**EXERCISE BRIEF:** The response should contain every entry, reproduced exactly.

******

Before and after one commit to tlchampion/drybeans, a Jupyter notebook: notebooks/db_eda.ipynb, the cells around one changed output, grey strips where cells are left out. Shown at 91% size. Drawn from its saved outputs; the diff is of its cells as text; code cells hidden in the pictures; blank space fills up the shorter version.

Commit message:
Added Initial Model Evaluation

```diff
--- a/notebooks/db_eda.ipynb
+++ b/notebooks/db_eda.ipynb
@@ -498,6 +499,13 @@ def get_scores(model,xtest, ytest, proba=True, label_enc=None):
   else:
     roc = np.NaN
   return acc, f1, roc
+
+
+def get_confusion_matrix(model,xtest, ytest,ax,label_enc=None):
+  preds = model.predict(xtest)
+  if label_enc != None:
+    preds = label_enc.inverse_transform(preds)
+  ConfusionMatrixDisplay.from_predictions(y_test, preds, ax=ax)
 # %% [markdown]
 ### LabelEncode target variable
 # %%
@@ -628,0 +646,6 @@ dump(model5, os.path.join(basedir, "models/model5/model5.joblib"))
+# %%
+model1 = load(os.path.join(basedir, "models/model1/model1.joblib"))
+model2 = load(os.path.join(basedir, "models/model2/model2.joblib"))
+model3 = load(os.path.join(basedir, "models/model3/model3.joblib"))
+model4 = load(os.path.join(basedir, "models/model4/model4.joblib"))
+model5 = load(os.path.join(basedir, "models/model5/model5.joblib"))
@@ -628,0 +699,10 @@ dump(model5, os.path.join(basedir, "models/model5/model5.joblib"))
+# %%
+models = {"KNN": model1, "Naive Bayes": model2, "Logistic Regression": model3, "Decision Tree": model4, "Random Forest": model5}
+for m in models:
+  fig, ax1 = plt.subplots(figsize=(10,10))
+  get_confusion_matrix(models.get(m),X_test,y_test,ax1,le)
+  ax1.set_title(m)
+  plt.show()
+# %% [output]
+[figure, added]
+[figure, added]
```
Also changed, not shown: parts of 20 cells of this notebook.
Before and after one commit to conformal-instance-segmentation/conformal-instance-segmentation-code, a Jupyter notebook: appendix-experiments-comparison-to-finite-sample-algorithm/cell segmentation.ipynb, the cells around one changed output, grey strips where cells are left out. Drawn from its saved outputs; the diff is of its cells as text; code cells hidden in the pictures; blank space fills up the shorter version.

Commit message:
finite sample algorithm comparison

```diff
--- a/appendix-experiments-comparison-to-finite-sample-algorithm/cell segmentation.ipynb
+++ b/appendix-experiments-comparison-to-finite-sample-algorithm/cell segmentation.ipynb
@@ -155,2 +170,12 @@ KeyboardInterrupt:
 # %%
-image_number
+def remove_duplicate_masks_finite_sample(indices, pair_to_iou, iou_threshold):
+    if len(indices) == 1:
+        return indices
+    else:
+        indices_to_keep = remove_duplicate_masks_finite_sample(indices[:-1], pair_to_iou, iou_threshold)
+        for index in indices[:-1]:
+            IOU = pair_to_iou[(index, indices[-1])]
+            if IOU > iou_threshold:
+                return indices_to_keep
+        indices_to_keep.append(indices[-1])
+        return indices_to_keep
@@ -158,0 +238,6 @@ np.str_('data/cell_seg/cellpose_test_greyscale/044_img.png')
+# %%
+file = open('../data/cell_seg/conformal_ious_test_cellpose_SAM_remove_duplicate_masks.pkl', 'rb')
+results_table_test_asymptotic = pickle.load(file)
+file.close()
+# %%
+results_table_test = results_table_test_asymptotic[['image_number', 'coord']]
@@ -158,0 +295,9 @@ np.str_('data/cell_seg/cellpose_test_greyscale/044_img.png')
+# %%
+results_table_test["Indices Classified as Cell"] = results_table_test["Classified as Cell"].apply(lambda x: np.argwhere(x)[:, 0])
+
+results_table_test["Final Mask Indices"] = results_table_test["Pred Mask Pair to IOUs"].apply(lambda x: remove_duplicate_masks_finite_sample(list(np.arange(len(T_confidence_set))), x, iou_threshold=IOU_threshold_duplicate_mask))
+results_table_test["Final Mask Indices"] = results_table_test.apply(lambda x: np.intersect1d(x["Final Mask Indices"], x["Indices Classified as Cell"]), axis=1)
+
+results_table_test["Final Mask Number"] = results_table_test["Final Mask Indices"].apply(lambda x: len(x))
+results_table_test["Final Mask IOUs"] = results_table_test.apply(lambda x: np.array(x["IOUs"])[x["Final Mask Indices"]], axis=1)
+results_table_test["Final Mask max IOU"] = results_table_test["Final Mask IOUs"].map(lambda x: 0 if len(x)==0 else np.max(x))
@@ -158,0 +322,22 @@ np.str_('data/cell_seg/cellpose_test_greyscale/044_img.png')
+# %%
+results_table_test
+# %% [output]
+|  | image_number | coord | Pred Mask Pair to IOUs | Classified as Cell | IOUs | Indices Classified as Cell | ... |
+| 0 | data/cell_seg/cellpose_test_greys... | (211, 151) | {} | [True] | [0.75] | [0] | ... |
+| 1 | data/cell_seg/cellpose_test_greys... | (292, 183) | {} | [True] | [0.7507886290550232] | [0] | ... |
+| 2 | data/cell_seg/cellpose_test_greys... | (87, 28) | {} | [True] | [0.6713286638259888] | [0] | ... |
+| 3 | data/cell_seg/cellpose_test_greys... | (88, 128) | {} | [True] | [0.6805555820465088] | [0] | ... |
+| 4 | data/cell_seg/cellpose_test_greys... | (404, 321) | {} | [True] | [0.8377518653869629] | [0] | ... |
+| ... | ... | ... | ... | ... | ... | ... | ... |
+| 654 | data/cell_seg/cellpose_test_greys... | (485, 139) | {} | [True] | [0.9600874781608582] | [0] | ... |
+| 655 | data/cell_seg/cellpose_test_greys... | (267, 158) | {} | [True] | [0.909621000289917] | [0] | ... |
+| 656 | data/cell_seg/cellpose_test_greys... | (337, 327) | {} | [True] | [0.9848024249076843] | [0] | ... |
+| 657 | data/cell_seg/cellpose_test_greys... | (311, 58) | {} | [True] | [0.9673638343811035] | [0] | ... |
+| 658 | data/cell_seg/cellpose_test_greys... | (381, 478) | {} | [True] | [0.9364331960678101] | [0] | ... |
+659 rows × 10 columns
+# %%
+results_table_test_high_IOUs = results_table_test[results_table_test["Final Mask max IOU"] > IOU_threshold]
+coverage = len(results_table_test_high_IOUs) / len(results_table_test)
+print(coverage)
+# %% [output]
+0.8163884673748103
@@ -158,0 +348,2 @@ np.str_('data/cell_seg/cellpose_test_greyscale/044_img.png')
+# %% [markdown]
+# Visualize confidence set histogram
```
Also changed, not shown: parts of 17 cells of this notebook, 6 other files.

******

**RESULT OF THIS EXERCISE:**
Before and after one commit to tlchampion/drybeans, a Jupyter notebook: notebooks/db_eda.ipynb, the cells around one changed output, grey strips where cells are left out. Shown at 91% size. Drawn from its saved outputs; the diff is of its cells as text; code cells hidden in the pictures; blank space fills up the shorter version.

Commit message:
Added Initial Model Evaluation

```diff
--- a/notebooks/db_eda.ipynb
+++ b/notebooks/db_eda.ipynb
@@ -498,6 +499,13 @@ def get_scores(model,xtest, ytest, proba=True, label_enc=None):
   else:
     roc = np.NaN
   return acc, f1, roc
+
+
+def get_confusion_matrix(model,xtest, ytest,ax,label_enc=None):
+  preds = model.predict(xtest)
+  if label_enc != None:
+    preds = label_enc.inverse_transform(preds)
+  ConfusionMatrixDisplay.from_predictions(y_test, preds, ax=ax)
 # %% [markdown]
 ### LabelEncode target variable
 # %%
@@ -628,0 +646,6 @@ dump(model5, os.path.join(basedir, "models/model5/model5.joblib"))
+# %%
+model1 = load(os.path.join(basedir, "models/model1/model1.joblib"))
+model2 = load(os.path.join(basedir, "models/model2/model2.joblib"))
+model3 = load(os.path.join(basedir, "models/model3/model3.joblib"))
+model4 = load(os.path.join(basedir, "models/model4/model4.joblib"))
+model5 = load(os.path.join(basedir, "models/model5/model5.joblib"))
@@ -628,0 +699,10 @@ dump(model5, os.path.join(basedir, "models/model5/model5.joblib"))
+# %%
+models = {"KNN": model1, "Naive Bayes": model2, "Logistic Regression": model3, "Decision Tree": model4, "Random Forest": model5}
+for m in models:
+  fig, ax1 = plt.subplots(figsize=(10,10))
+  get_confusion_matrix(models.get(m),X_test,y_test,ax1,le)
+  ax1.set_title(m)
+  plt.show()
+# %% [output]
+[figure, added]
+[figure, added]
```
Also changed, not shown: parts of 20 cells of this notebook.
Before and after one commit to conformal-instance-segmentation/conformal-instance-segmentation-code, a Jupyter notebook: appendix-experiments-comparison-to-finite-sample-algorithm/cell segmentation.ipynb, the cells around one changed output, grey strips where cells are left out. Drawn from its saved outputs; the diff is of its cells as text; code cells hidden in the pictures; blank space fills up the shorter version.

Commit message:
finite sample algorithm comparison

```diff
--- a/appendix-experiments-comparison-to-finite-sample-algorithm/cell segmentation.ipynb
+++ b/appendix-experiments-comparison-to-finite-sample-algorithm/cell segmentation.ipynb
@@ -155,2 +170,12 @@ KeyboardInterrupt:
 # %%
-image_number
+def remove_duplicate_masks_finite_sample(indices, pair_to_iou, iou_threshold):
+    if len(indices) == 1:
+        return indices
+    else:
+        indices_to_keep = remove_duplicate_masks_finite_sample(indices[:-1], pair_to_iou, iou_threshold)
+        for index in indices[:-1]:
+            IOU = pair_to_iou[(index, indices[-1])]
+            if IOU > iou_threshold:
+                return indices_to_keep
+        indices_to_keep.append(indices[-1])
+        return indices_to_keep
@@ -158,0 +238,6 @@ np.str_('data/cell_seg/cellpose_test_greyscale/044_img.png')
+# %%
+file = open('../data/cell_seg/conformal_ious_test_cellpose_SAM_remove_duplicate_masks.pkl', 'rb')
+results_table_test_asymptotic = pickle.load(file)
+file.close()
+# %%
+results_table_test = results_table_test_asymptotic[['image_number', 'coord']]
@@ -158,0 +295,9 @@ np.str_('data/cell_seg/cellpose_test_greyscale/044_img.png')
+# %%
+results_table_test["Indices Classified as Cell"] = results_table_test["Classified as Cell"].apply(lambda x: np.argwhere(x)[:, 0])
+
+results_table_test["Final Mask Indices"] = results_table_test["Pred Mask Pair to IOUs"].apply(lambda x: remove_duplicate_masks_finite_sample(list(np.arange(len(T_confidence_set))), x, iou_threshold=IOU_threshold_duplicate_mask))
+results_table_test["Final Mask Indices"] = results_table_test.apply(lambda x: np.intersect1d(x["Final Mask Indices"], x["Indices Classified as Cell"]), axis=1)
+
+results_table_test["Final Mask Number"] = results_table_test["Final Mask Indices"].apply(lambda x: len(x))
+results_table_test["Final Mask IOUs"] = results_table_test.apply(lambda x: np.array(x["IOUs"])[x["Final Mask Indices"]], axis=1)
+results_table_test["Final Mask max IOU"] = results_table_test["Final Mask IOUs"].map(lambda x: 0 if len(x)==0 else np.max(x))
@@ -158,0 +322,22 @@ np.str_('data/cell_seg/cellpose_test_greyscale/044_img.png')
+# %%
+results_table_test
+# %% [output]
+|  | image_number | coord | Pred Mask Pair to IOUs | Classified as Cell | IOUs | Indices Classified as Cell | ... |
+| 0 | data/cell_seg/cellpose_test_greys... | (211, 151) | {} | [True] | [0.75] | [0] | ... |
+| 1 | data/cell_seg/cellpose_test_greys... | (292, 183) | {} | [True] | [0.7507886290550232] | [0] | ... |
+| 2 | data/cell_seg/cellpose_test_greys... | (87, 28) | {} | [True] | [0.6713286638259888] | [0] | ... |
+| 3 | data/cell_seg/cellpose_test_greys... | (88, 128) | {} | [True] | [0.6805555820465088] | [0] | ... |
+| 4 | data/cell_seg/cellpose_test_greys... | (404, 321) | {} | [True] | [0.8377518653869629] | [0] | ... |
+| ... | ... | ... | ... | ... | ... | ... | ... |
+| 654 | data/cell_seg/cellpose_test_greys... | (485, 139) | {} | [True] | [0.9600874781608582] | [0] | ... |
+| 655 | data/cell_seg/cellpose_test_greys... | (267, 158) | {} | [True] | [0.909621000289917] | [0] | ... |
+| 656 | data/cell_seg/cellpose_test_greys... | (337, 327) | {} | [True] | [0.9848024249076843] | [0] | ... |
+| 657 | data/cell_seg/cellpose_test_greys... | (311, 58) | {} | [True] | [0.9673638343811035] | [0] | ... |
+| 658 | data/cell_seg/cellpose_test_greys... | (381, 478) | {} | [True] | [0.9364331960678101] | [0] | ... |
+659 rows × 10 columns
+# %%
+results_table_test_high_IOUs = results_table_test[results_table_test["Final Mask max IOU"] > IOU_threshold]
+coverage = len(results_table_test_high_IOUs) / len(results_table_test)
+print(coverage)
+# %% [output]
+0.8163884673748103
@@ -158,0 +348,2 @@ np.str_('data/cell_seg/cellpose_test_greyscale/044_img.png')
+# %% [markdown]
+# Visualize confidence set histogram
```
Also changed, not shown: parts of 17 cells of this notebook, 6 other files.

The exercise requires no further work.